With one scene left to shoot we were pretty much running out of light. We could go for it and hope for the best, or we could re-invent the scene and move back inside. Craig and Naim, on Caroline’s recommendation, opted for the latter and concocted a one-er for a three page scene. The shot is now a focus-pulling tour de force… or I imagine it is. I have yet to see the print.
June 13th 2007
Four days off to allow for people’s schedules – we thought that things would be easier once we got to Vancouver, but real life is seriously impinging upon our ability to keep momentum.
Four days has allowed my cold to get a bit better. I think I passed the zenith yesterday – the pressure peaked and eased in one day, but got bad enough in that time that it was loosening teeth on the side where my sinus was worst! Poor Gordon has had to live with my hacking and grousing over my misery.
Four days was barely enough to find a marina in, Craig found one yesterday while I was convalescing. But it’s going to cost us. We can muster the money, but it’s not really in the budget.
Today we shot on Seymour mountain. It was the Juanabees Van’s last day. Up and down the mountain four times in a day. Three different scenes.
Then we splintered. Craig went and shot Neville finding civilization and getting kicked in the shin. The only thing on hand to protect his leg was a rolled up copy of the UBCP agreement. As it was stuffed into his sock Roger quipped “this is the most the Union has protected me in years!”
Meanwhile, David, Fabrice, Rob and I got some second unit footage of the van in transit before we lose it forever. David was like a little kid directing shots. We found some nice stuff – I’m sure the prettiest stuff will prove to be the least appropriate for the film.
June 14th 2007
Janet joined us on set for the last day.
DJ nixed paying for the marina. So Craig found a rock jetty and I re-wrote the scene in the afternoon. As night fell we met and began to invent how we were going to shoot the thing. DJ and Naim went and bought a bunch of 1K flashlights. We shot the entire scene practically, with the team using flashlights to find Paul in the dark. At the beginning of the night I was thinking that we were just shooting this so that we’d have something to edit in and that we’d take another crack at it in reshoots under better circumstances. But by the end of the night I was thinking that we got it. I think there is a great little scene there.
We wrapped around 2am with very little ceremony. I didn’t have the energy to be emotional. I took a brief moment kneeling in the sand to take in the sensation, but that was all I could manage. I don’t think I had another take in me. By the end it was all I could do to croak out my lines. Those four altitude changes yesterday were brutal on my cold. Shooting at midnight at the beach isn’t going to make things any better. I’m sure it’s not going to kill me, but it does appear as though I am Ahab. We may have got the picture, but this film got me too.

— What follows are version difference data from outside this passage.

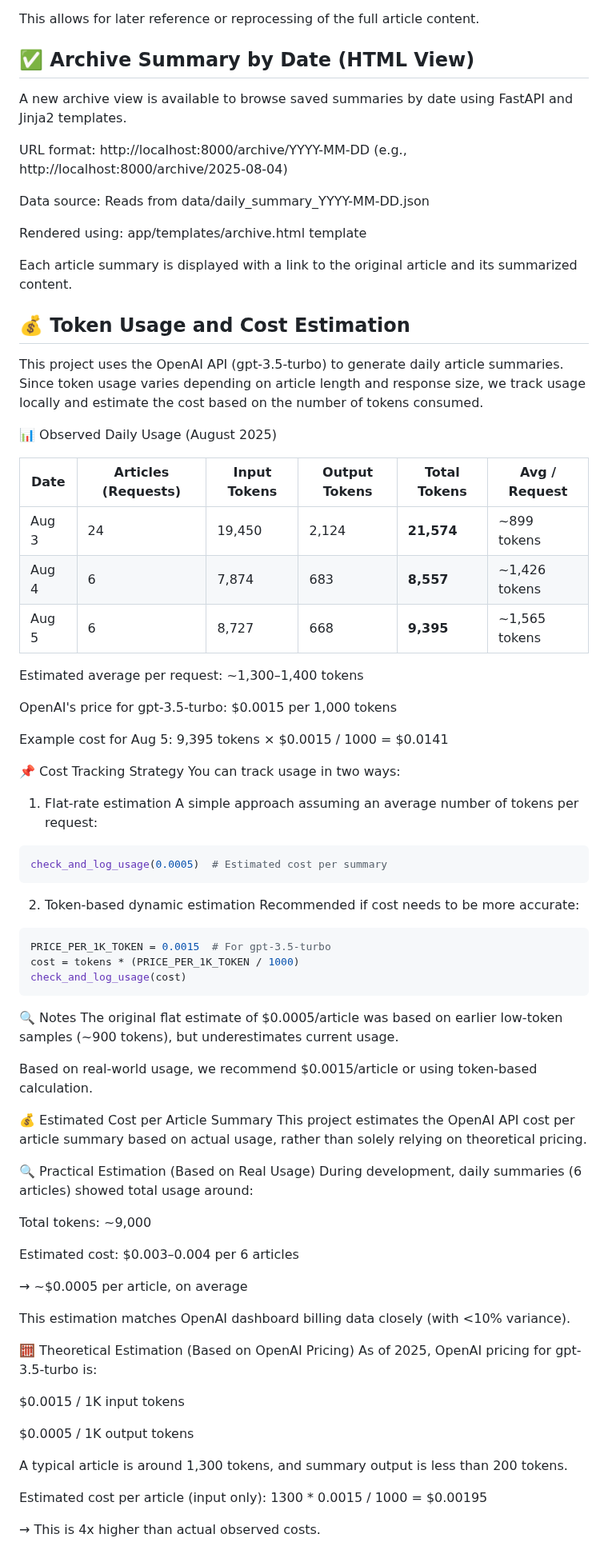
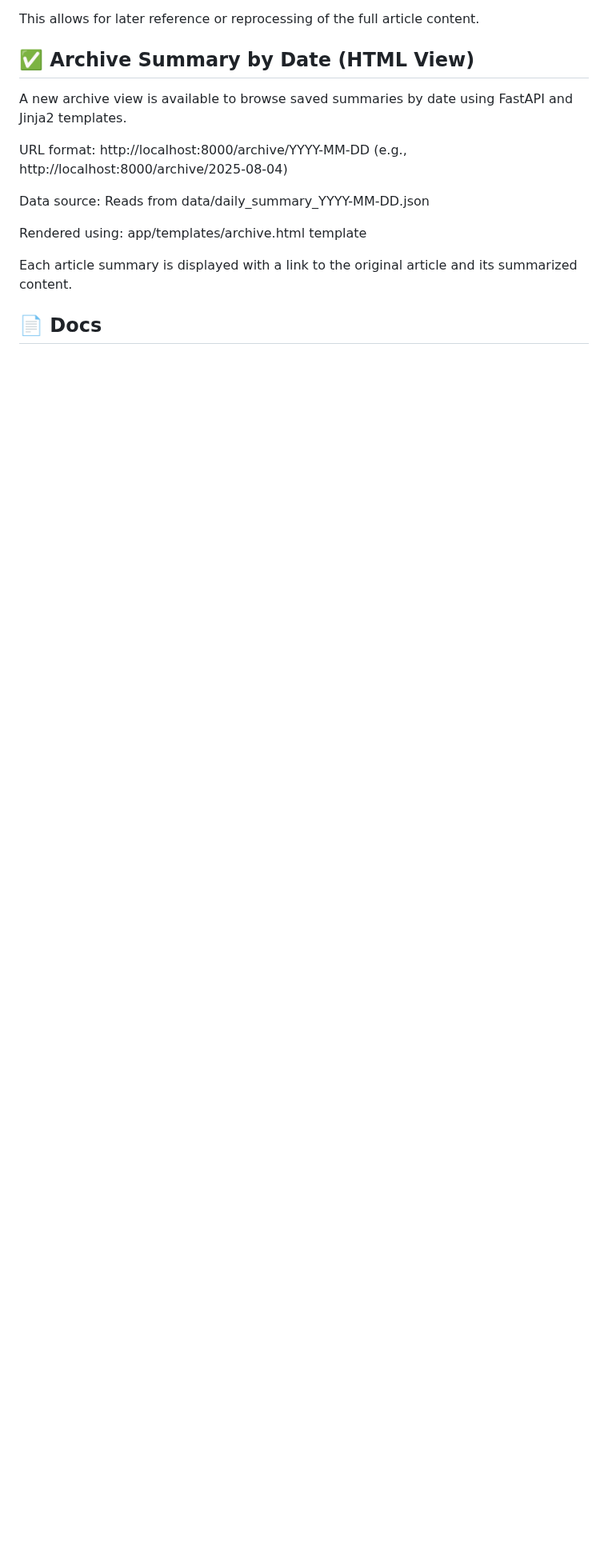
Before and after one commit to lat35n-hrt/newslite, a Markdown page: README.md, the part around one of its changes. Shown at 80% size. Drawn GitHub-style; blank space fills up the shorter version.

Commit message:
Remove token usage and cost estimation section from README

````diff
--- a/README.md
+++ b/README.md
@@ -265,76 +265,5 @@ app/templates/archive.html template
 
 Each article summary is displayed with a link to the original article and its summarized content.
 
+## 📄 Docs
 
-## 💰 Token Usage and Cost Estimation
-This project uses the OpenAI API (gpt-3.5-turbo) to generate daily article summaries. Since token usage varies depending on article length and response size, we track usage locally and estimate the cost based on the number of tokens consumed.
-
-📊 Observed Daily Usage (August 2025)
-
-| Date  | Articles (Requests) | Input Tokens | Output Tokens | Total Tokens | Avg / Request  |
-| ----- | ------------------- | ------------ | ------------- | ------------ | -------------- |
-| Aug 3 | 24                  | 19,450       | 2,124         | **21,574**   | \~899 tokens   |
-| Aug 4 | 6                   | 7,874        | 683           | **8,557**    | \~1,426 tokens |
-| Aug 5 | 6                   | 8,727        | 668           | **9,395**    | \~1,565 tokens |
-
-
-Estimated average per request: ~1,300–1,400 tokens
-
-OpenAI's price for gpt-3.5-turbo: $0.0015 per 1,000 tokens
-
-Example cost for Aug 5: 9,395 tokens × $0.0015 / 1000 = $0.0141
-
-📌 Cost Tracking Strategy
-You can track usage in two ways:
-
-1. Flat-rate estimation
-A simple approach assuming an average number of tokens per request:
-
-```python
-check_and_log_usage(0.0005)  # Estimated cost per summary
-```
-
-2. Token-based dynamic estimation
-Recommended if cost needs to be more accurate:
-
-```python
-PRICE_PER_1K_TOKEN = 0.0015  # For gpt-3.5-turbo
-cost = tokens * (PRICE_PER_1K_TOKEN / 1000)
-check_and_log_usage(cost)
-```
-
-🔍 Notes
-The original flat estimate of $0.0005/article was based on earlier low-token samples (~900 tokens), but underestimates current usage.
-
-Based on real-world usage, we recommend $0.0015/article or using token-based calculation.
-
-
-
-💰 Estimated Cost per Article Summary
-This project estimates the OpenAI API cost per article summary based on actual usage, rather than solely relying on theoretical pricing.
-
-🔍 Practical Estimation (Based on Real Usage)
-During development, daily summaries (6 articles) showed total usage around:
-
-Total tokens: ~9,000
-
-Estimated cost: $0.003–0.004 per 6 articles
-
-→ ~$0.0005 per article, on average
-
-This estimation matches OpenAI dashboard billing data closely (with <10% variance).
-
-🧮 Theoretical Estimation (Based on OpenAI Pricing)
-As of 2025, OpenAI pricing for gpt-3.5-turbo is:
-
-$0.0015 / 1K input tokens
-
-$0.0005 / 1K output tokens
-
-A typical article is around 1,300 tokens, and summary output is less than 200 tokens.
-
-Estimated cost per article (input only):
-1300 * 0.0015 / 1000 = $0.00195
-
-→ This is 4x higher than actual observed costs.
-
````
Also changed, not shown: other parts of README.md (+10 -27 lines).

I suppose that we managed to finish pretty strongly — I am sick as a dog, but apart from that, strongly – and while there were inevitable issues to deal with along the way, we feel really good about most of what we accomplished in this past month. The fact that things have gone well perhaps makes this less emotionally charged than the uncertainty of the beginning was. Back when we were told that we were idiots and that what we were attempting was impossible.
But there we go. We are done. …shooting.
Date Posted: 11/19/2007